IT Confidential: New Job, New Office: It's All A Crapshoot
The Long Shot But ROI Favorite: Gary Coleman, At 500-To-1 Against
Talk about your long, strange trips! Darwin John, former CIO of General Mills, former CIO of Scott Paper, former head of the Church of Jesus Christ of Latter-day Saints' genealogical database project, and former CIO of the FBI (and former editorial advisory board member of InformationWeek) has surfaced again, this time as a "strategic adviser" to Blackwell Consulting Services, a Chicago IT services firm. Blackwell, which describes itself as "the largest minority-owned IT and management consulting firm in the Midwest," said in a statement that John will not only bring "an extensive network of IT contacts that open doors" but also will provide "leadership, mentoring, and strategic planning and development skills" to its 240 full-time consultants. John, who was CIO at the FBI from July 2002 till last May, has long been considered one of the leading innovators and strategic thinkers in the field of business technology. He's also credited with being one of the first IT executives to have the title of CIO.
Smart job move? Thirty-year AT&T veteran Richard Roscitt has signed on to become president and chief operating officer of MCI. Since Michael Capellas came on board as chairman and CEO of the telecom company seven months ago, MCI (formerly WorldCom) has replaced its CFO, general counsel, executive VP of human resources, and chief of staff, as it struggles to recover from bankruptcy, scandal, and federal fraud investigations--including the latest examination of charges that the company illegally routed calls through Canada to avoid paying other carriers' connection fees. Roscitt most recently served as chairman and CEO of ADC Telecommunications.
It's called a closed gene pool. Dave Orrico, Siebel Systems' Eastern sales manager, last week left the struggling CRM vendor to join archrival Salesforce.com, which provides online hosted CRM applications. Orrico will head Salesforce's domestic, Canadian, and Latin American sales efforts. Before Siebel, Orrico worked at Oracle with Salesforce founder and CEO Marc Benioff. "It was great to work with Dave while I was at Oracle, and it is wonderful to have him join our winning team," Benioff said in a statement. Orrico joins director Craig Ramsey and senior VP and general manager Steve Garnett among the Siebel expatriates who've jumped ship to Salesforce.

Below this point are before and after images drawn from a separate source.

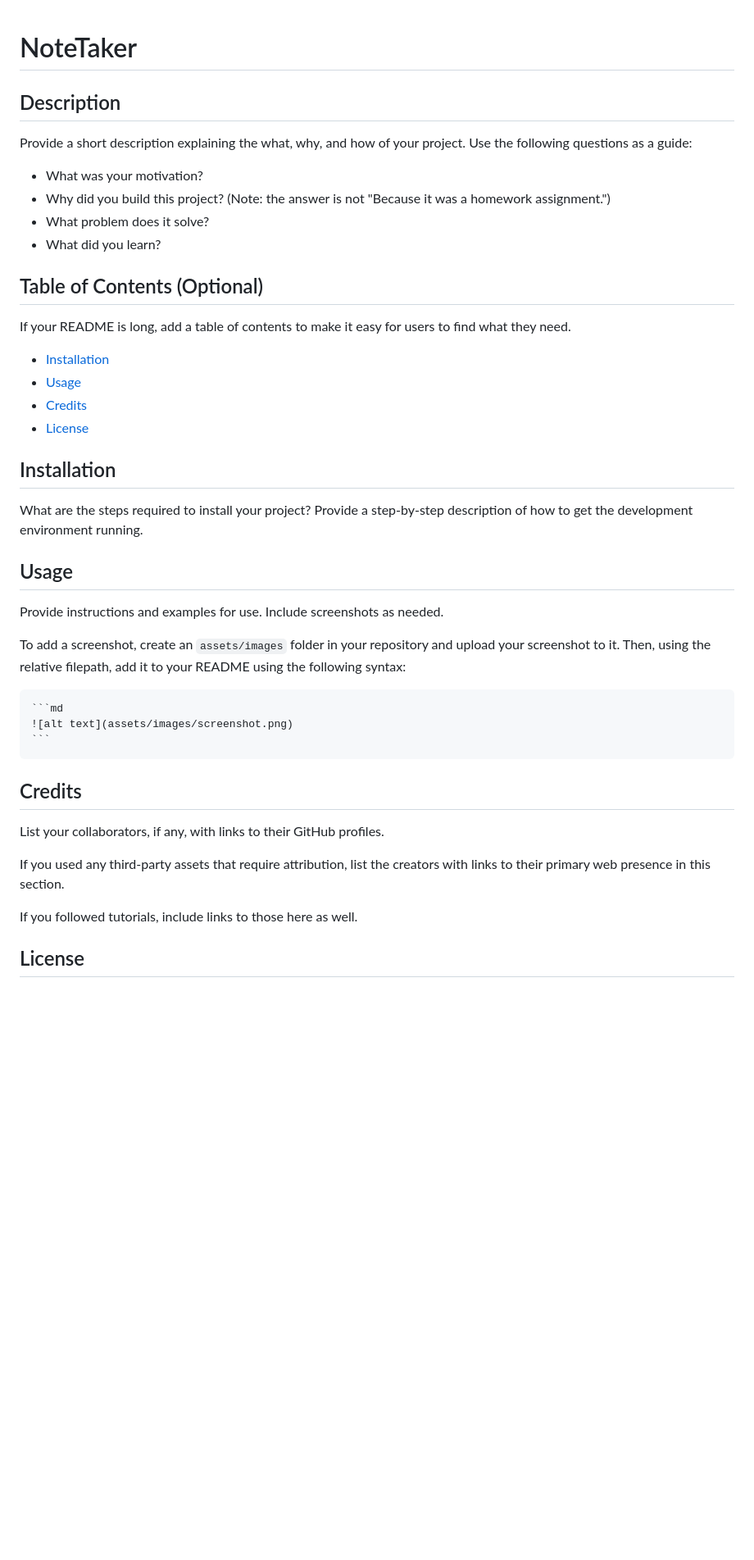
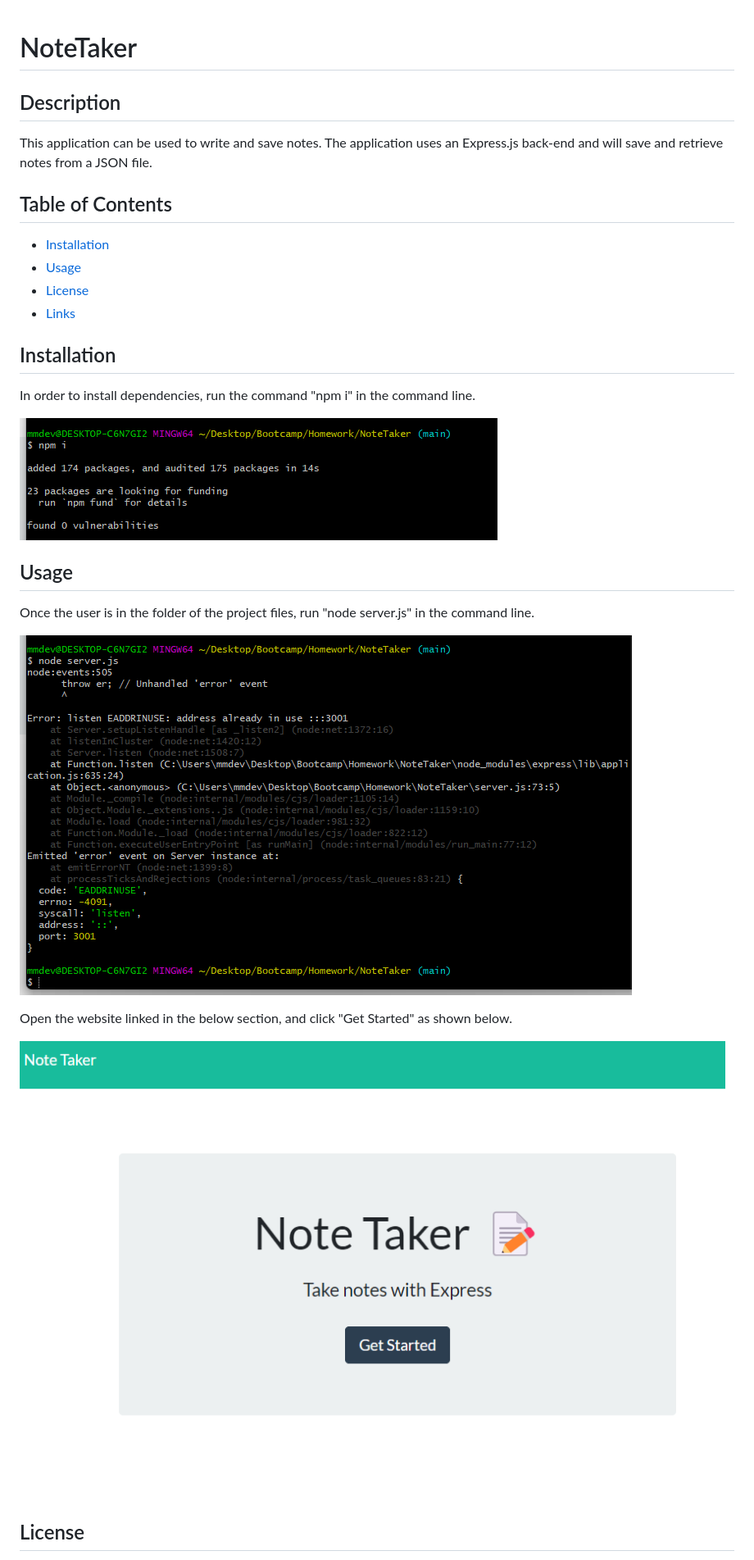
Before and after one commit to Deven1991/NoteTaker, a Markdown page: README.md, the part around the change printed below. Shown: that part at 82% size. Rendered like a GitHub page; pictures changed too: public/assets/images/getstarted.png (added), public/assets/images/nodeserverjs.png (added), public/assets/images/npmi.png (added); blank space fills up the shorter version.

````diff
--- a/README.md
+++ b/README.md
@@ -1,44 +1,36 @@
 # NoteTaker
+
 
 ## Description
 
-Provide a short description explaining the what, why, and how of your project. Use the following questions as a guide:
+This application can be used to write and save notes. The application uses an Express.js back-end and will save and retrieve notes from a JSON file.
 
-- What was your motivation?
-- Why did you build this project? (Note: the answer is not "Because it was a homework assignment.")
-- What problem does it solve?
-- What did you learn?
 
-## Table of Contents (Optional)
-
-If your README is long, add a table of contents to make it easy for users to find what they need.
+## Table of Contents
 
 - [Installation](#installation)
 - [Usage](#usage)
-- [Credits](#credits)
 - [License](#license)
+- [Links](#links)
+
 
 ## Installation
 
-What are the steps required to install your project? Provide a step-by-step description of how to get the development environment running.
+In order to install dependencies, run the command "npm i" in the command line.
+
+![alt text](public/assets/images/npmi.png)
+
 
 ## Usage
 
-Provide instructions and examples for use. Include screenshots as needed.
+Once the user is in the folder of the project files, run "node server.js" in the command line.
 
-To add a screenshot, create an `assets/images` folder in your repository and upload your screenshot to it. Then, using the relative filepath, add it to your README using the following syntax:
+![alt text](public/assets/images/nodeserverjs.png)
 
-    ```md
-    ![alt text](assets/images/screenshot.png)
-    ```
+Open the website linked in the below section, and click "Get Started" as shown below.
 
-## Credits
+![alt text](public/assets/images/getstarted.png)
 
-List your collaborators, if any, with links to their GitHub profiles.
-
-If you used any third-party assets that require attribution, list the creators with links to their primary web presence in this section.
-
-If you followed tutorials, include links to those here as well.
 
 ## License
 
````
Also changed, not shown: other parts of README.md (+4 -15 lines).
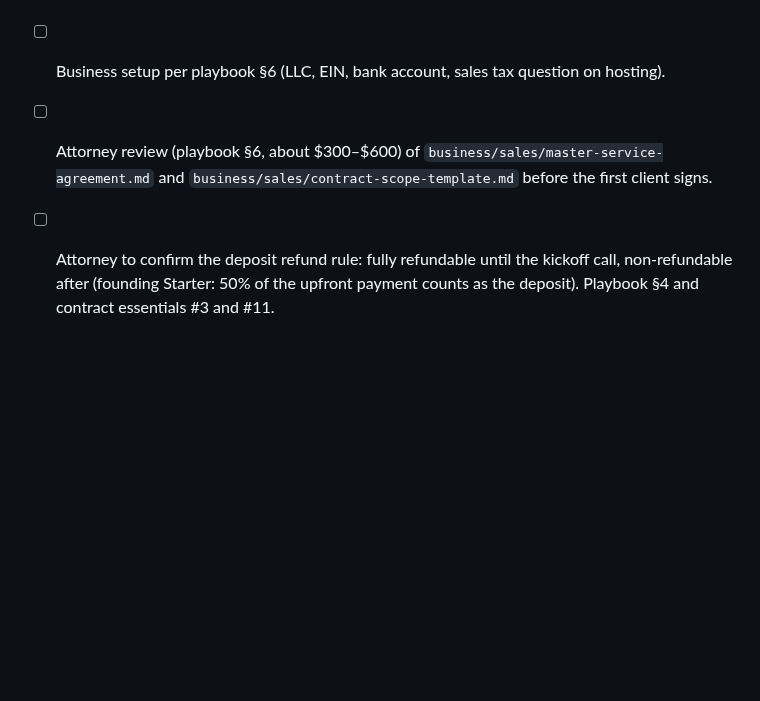
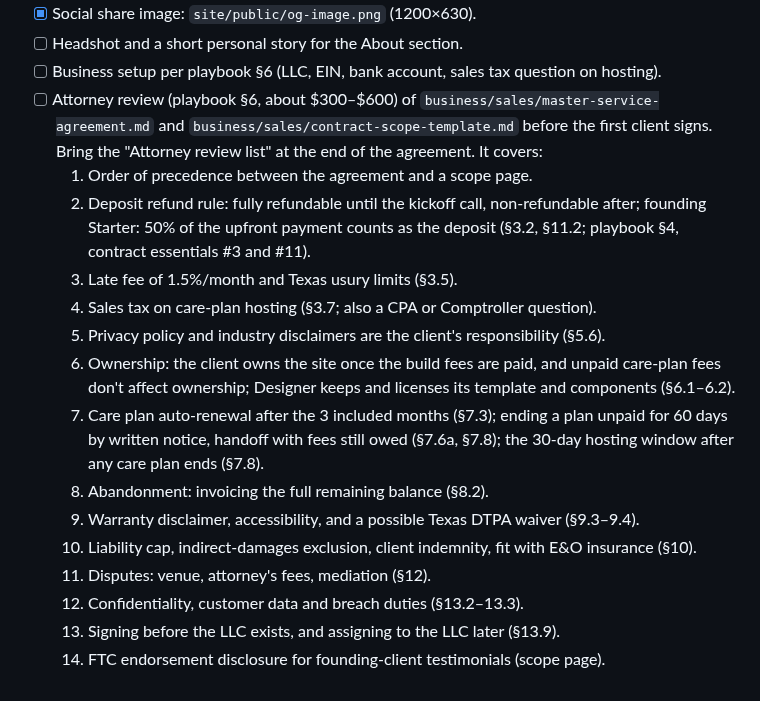
Before and after one commit to hectorclawd/trinity-web-co, a Markdown page: CLAUDE.md, the part around the change. GitHub-like rendering; blank space fills up the shorter version.

```diff
--- a/CLAUDE.md
+++ b/CLAUDE.md
@@ -85,5 +85,18 @@ Other open items:
 - [x] Social share image: `site/public/og-image.png` (1200×630).
 - [ ] Headshot and a short personal story for the About section.
 - [ ] Business setup per playbook §6 (LLC, EIN, bank account, sales tax question on hosting).
-- [ ] Attorney review (playbook §6, about $300–$600) of `business/sales/master-service-agreement.md` and `business/sales/contract-scope-template.md` before the first client signs.
-- [ ] Attorney to confirm the deposit refund rule: fully refundable until the kickoff call, non-refundable after (founding Starter: 50% of the upfront payment counts as the deposit). Playbook §4 and contract essentials #3 and #11.
+- [ ] Attorney review (playbook §6, about $300–$600) of `business/sales/master-service-agreement.md` and `business/sales/contract-scope-template.md` before the first client signs. Bring the "Attorney review list" at the end of the agreement. It covers:
+  1. Order of precedence between the agreement and a scope page.
+  2. Deposit refund rule: fully refundable until the kickoff call, non-refundable after; founding Starter: 50% of the upfront payment counts as the deposit (§3.2, §11.2; playbook §4, contract essentials #3 and #11).
+  3. Late fee of 1.5%/month and Texas usury limits (§3.5).
+  4. Sales tax on care-plan hosting (§3.7; also a CPA or Comptroller question).
+  5. Privacy policy and industry disclaimers are the client's responsibility (§5.6).
+  6. Ownership: the client owns the site once the build fees are paid, and unpaid care-plan fees don't affect ownership; Designer keeps and licenses its template and components (§6.1–6.2).
+  7. Care plan auto-renewal after the 3 included months (§7.3); ending a plan unpaid for 60 days by written notice, handoff with fees still owed (§7.6a, §7.8); the 30-day hosting window after any care plan ends (§7.8).
+  8. Abandonment: invoicing the full remaining balance (§8.2).
+  9. Warranty disclaimer, accessibility, and a possible Texas DTPA waiver (§9.3–9.4).
+  10. Liability cap, indirect-damages exclusion, client indemnity, fit with E&O insurance (§10).
+  11. Disputes: venue, attorney's fees, mediation (§12).
+  12. Confidentiality, customer data and breach duties (§13.2–13.3).
+  13. Signing before the LLC exists, and assigning to the LLC later (§13.9).
+  14. FTC endorsement disclosure for founding-client testimonials (scope page).
```
Also changed, not shown: business/playbook.md (+6 -2 lines), business/sales/master-service-agreement.md (+2 -2 lines).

Online gambling sites are having a field day with the California governor recall election. How's the smart money laying out? BoDog Sportsbook & Casino (www.bodog .com) has Arnold Schwarzenegger as 10-to-1 favorite to take current Gov. Gray Davis' job, which makes him the leader of the pack but a bad bet strictly in terms of ROI.
One question: Was that before or after Bill Clinton signed on to help Davis? If anything, Arnold's chances just got better. And I'm hoping my chances of getting an industry tip are pretty good. Send one to firstname.lastname@example.org or phone 516-562-5326. If you want to talk about job opportunities in IT, MCI's chances of survival, or the California recall race, meet me at InformationWeek.com's Listening Post: informationweek.com/forum/johnsoat.
How Enterprises Are Attacking the IT Security EnterpriseTo learn more about what organizations are doing to tackle attacks and threats we surveyed a group of 300 IT and infosec professionals to find out what their biggest IT security challenges are and what they're doing to defend against today's threats. Download the report to see what they're saying.
Infographic: The State of DevOps in 2017Is DevOps helping organizations reduce costs and time-to-market for software releases? What's getting in the way of DevOps adoption? Find out in this InformationWeek and Interop ITX infographic on the state of DevOps in 2017.
IT Strategies to Conquer the CloudChances are your organization is adopting cloud computing in one way or another -- or in multiple ways. Understanding the skills you need and how cloud affects IT operations and networking will help you adapt.